(Excerpted records)
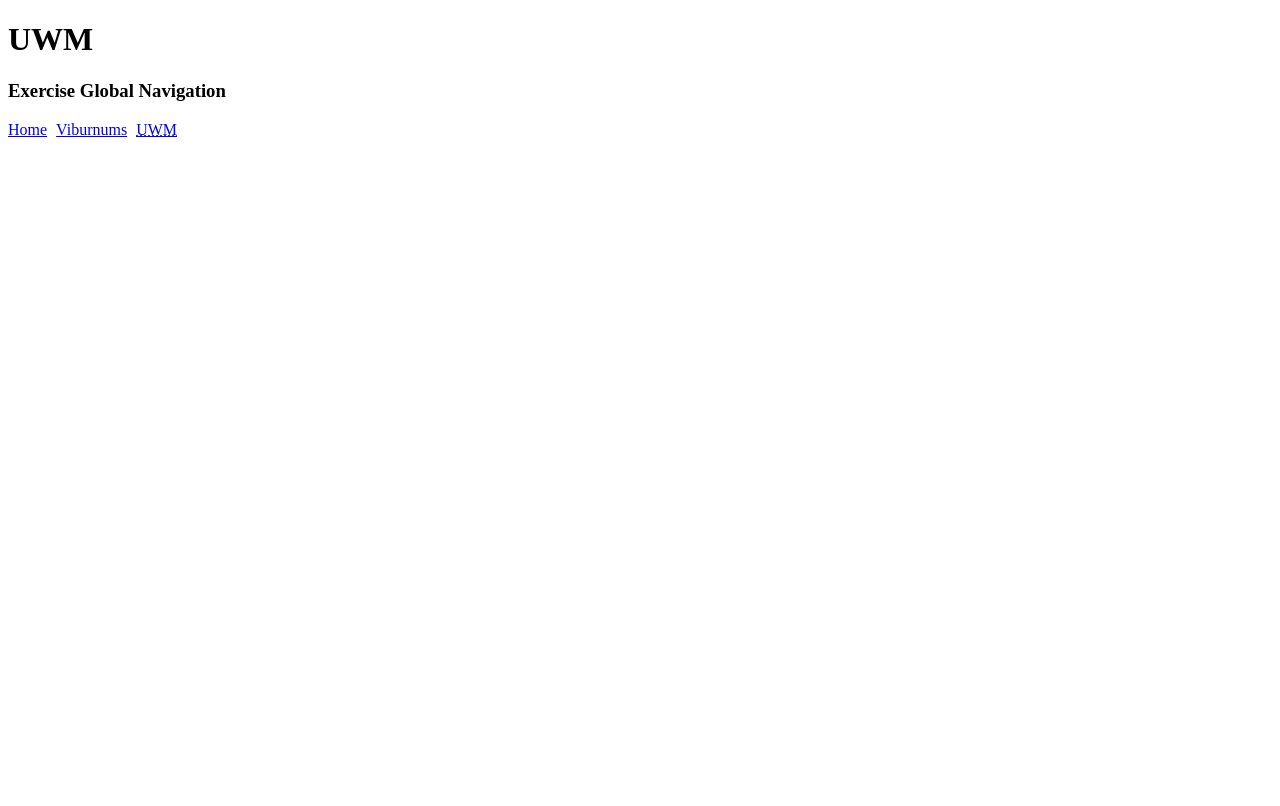
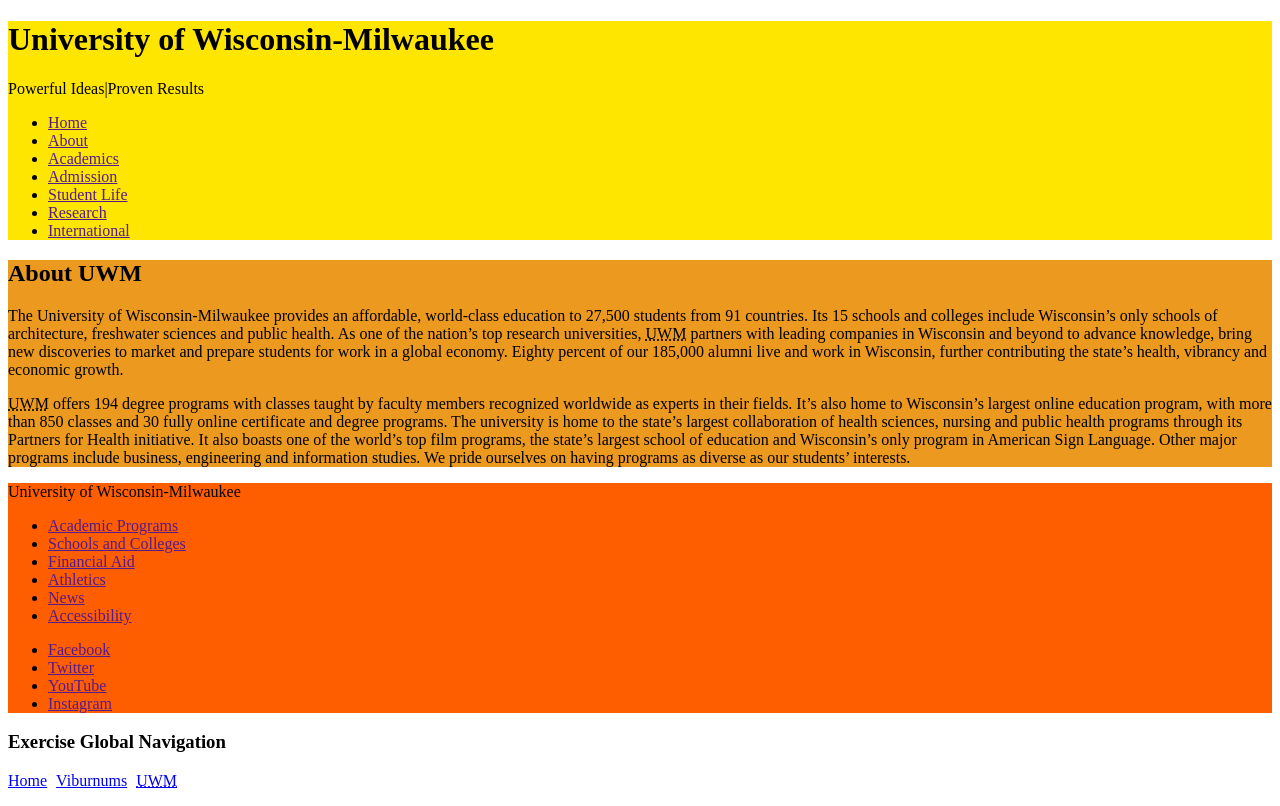
Before and after one commit to Ghoulz993/exercise-5, a plain HTML site: page uwm.html in a window 1280 px wide. Drawn offline with Linux system fonts and the light colour scheme.

Commit message:
finished uwm page and styles

```diff
--- a/styles.css
+++ b/styles.css
@@ -19,3 +19,15 @@
 .site-footer {
     background-color: rgb(73, 120, 206);
 }
+
+.site-header2 {
+    background-color: rgb(255, 230, 0);
+}
+
+.site-main2 {
+    background-color: rgb(236, 154, 31);
+}
+
+.site-footer2 {
+    background-color: rgb(255, 94, 0);
+}
--- a/uwm.html
+++ b/uwm.html
@@ -8,7 +8,50 @@
     </head>
 
     <body>
-        <h1>UWM</h1>
+        <header class="site-header2">
+            <h1>University of Wisconsin-Milwaukee</h1>
+
+            <p>Powerful Ideas|Proven Results</p>
+
+            <ul>
+                <li><a href="">Home</a></li>
+                <li><a href="">About</a></li>
+                <li><a href="">Academics</a></li>
+                <li><a href="">Admission</a></li>
+                <li><a href="">Student Life</a></li>
+                <li><a href="">Research</a></li>
+                <li><a href="">International</a></li>
+            </ul>
+        </header>
+
+        <main class="site-main2">
+            <h2>About UWM</h2>
+
+            <p>The University of Wisconsin-Milwaukee provides an affordable, world-class education to 27,500 students from 91 countries. Its 15 schools and colleges include Wisconsin’s only schools of architecture, freshwater sciences and public health. As one of the nation’s top research universities, <abbr title="University of Wisconsin-Milwaukee">UWM</abbr> partners with leading companies in Wisconsin and beyond to advance knowledge, bring new discoveries to market and prepare students for work in a global economy. Eighty percent of our 185,000 alumni live and work in Wisconsin, further contributing the state’s health, vibrancy and economic growth.</p>
+
+            <p><abbr title="University of Wisconsin-Milwaukee">UWM</abbr> offers 194 degree programs with classes taught by faculty members recognized worldwide as experts in their fields. It’s also home to Wisconsin’s largest online education program, with more than 850 classes and 30 fully online certificate and degree programs. The university is home to the state’s largest collaboration of health sciences, nursing and public health programs through its Partners for Health initiative. It also boasts one of the world’s top film programs, the state’s largest school of education and Wisconsin’s only program in American Sign Language. Other major programs include business, engineering and information studies. We pride ourselves on having programs as diverse as our students’ interests.</p>
+
+        </main>
+
+        <footer class="site-footer2">
+            <p>University of Wisconsin-Milwaukee </p>
+
+            <ul>
+                <li><a href="">Academic Programs</a></li>
+                <li><a href="">Schools and Colleges</a></li>
+                <li><a href="">Financial Aid</a></li>
+                <li><a href="">Athletics</a></li>
+                <li><a href="">News</a></li>
+                <li><a href="">Accessibility</a></li>
+            </ul>
+            <ul>
+
+                <li><a href="">Facebook</a></li>
+                <li><a href="">Twitter</a></li>
+                <li><a href="">YouTube</a></li>
+                <li><a href="">Instagram</a></li>
+            </ul>
+        </footer>
 
 
 
```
(End Excerpted records)
> _About this task_:
Your copy of the material above should be exact and free of pictures.

> _Task response_:
Before and after one commit to Ghoulz993/exercise-5, a plain HTML site: page uwm.html in a window 1280 px wide. Drawn offline with Linux system fonts and the light colour scheme.

Commit message:
finished uwm page and styles

```diff
--- a/styles.css
+++ b/styles.css
@@ -19,3 +19,15 @@
 .site-footer {
     background-color: rgb(73, 120, 206);
 }
+
+.site-header2 {
+    background-color: rgb(255, 230, 0);
+}
+
+.site-main2 {
+    background-color: rgb(236, 154, 31);
+}
+
+.site-footer2 {
+    background-color: rgb(255, 94, 0);
+}
--- a/uwm.html
+++ b/uwm.html
@@ -8,7 +8,50 @@
     </head>
 
     <body>
-        <h1>UWM</h1>
+        <header class="site-header2">
+            <h1>University of Wisconsin-Milwaukee</h1>
+
+            <p>Powerful Ideas|Proven Results</p>
+
+            <ul>
+                <li><a href="">Home</a></li>
+                <li><a href="">About</a></li>
+                <li><a href="">Academics</a></li>
+                <li><a href="">Admission</a></li>
+                <li><a href="">Student Life</a></li>
+                <li><a href="">Research</a></li>
+                <li><a href="">International</a></li>
+            </ul>
+        </header>
+
+        <main class="site-main2">
+            <h2>About UWM</h2>
+
+            <p>The University of Wisconsin-Milwaukee provides an affordable, world-class education to 27,500 students from 91 countries. Its 15 schools and colleges include Wisconsin’s only schools of architecture, freshwater sciences and public health. As one of the nation’s top research universities, <abbr title="University of Wisconsin-Milwaukee">UWM</abbr> partners with leading companies in Wisconsin and beyond to advance knowledge, bring new discoveries to market and prepare students for work in a global economy. Eighty percent of our 185,000 alumni live and work in Wisconsin, further contributing the state’s health, vibrancy and economic growth.</p>
+
+            <p><abbr title="University of Wisconsin-Milwaukee">UWM</abbr> offers 194 degree programs with classes taught by faculty members recognized worldwide as experts in their fields. It’s also home to Wisconsin’s largest online education program, with more than 850 classes and 30 fully online certificate and degree programs. The university is home to the state’s largest collaboration of health sciences, nursing and public health programs through its Partners for Health initiative. It also boasts one of the world’s top film programs, the state’s largest school of education and Wisconsin’s only program in American Sign Language. Other major programs include business, engineering and information studies. We pride ourselves on having programs as diverse as our students’ interests.</p>
+
+        </main>
+
+        <footer class="site-footer2">
+            <p>University of Wisconsin-Milwaukee </p>
+
+            <ul>
+                <li><a href="">Academic Programs</a></li>
+                <li><a href="">Schools and Colleges</a></li>
+                <li><a href="">Financial Aid</a></li>
+                <li><a href="">Athletics</a></li>
+                <li><a href="">News</a></li>
+                <li><a href="">Accessibility</a></li>
+            </ul>
+            <ul>
+
+                <li><a href="">Facebook</a></li>
+                <li><a href="">Twitter</a></li>
+                <li><a href="">YouTube</a></li>
+                <li><a href="">Instagram</a></li>
+            </ul>
+        </footer>
 
 
 
```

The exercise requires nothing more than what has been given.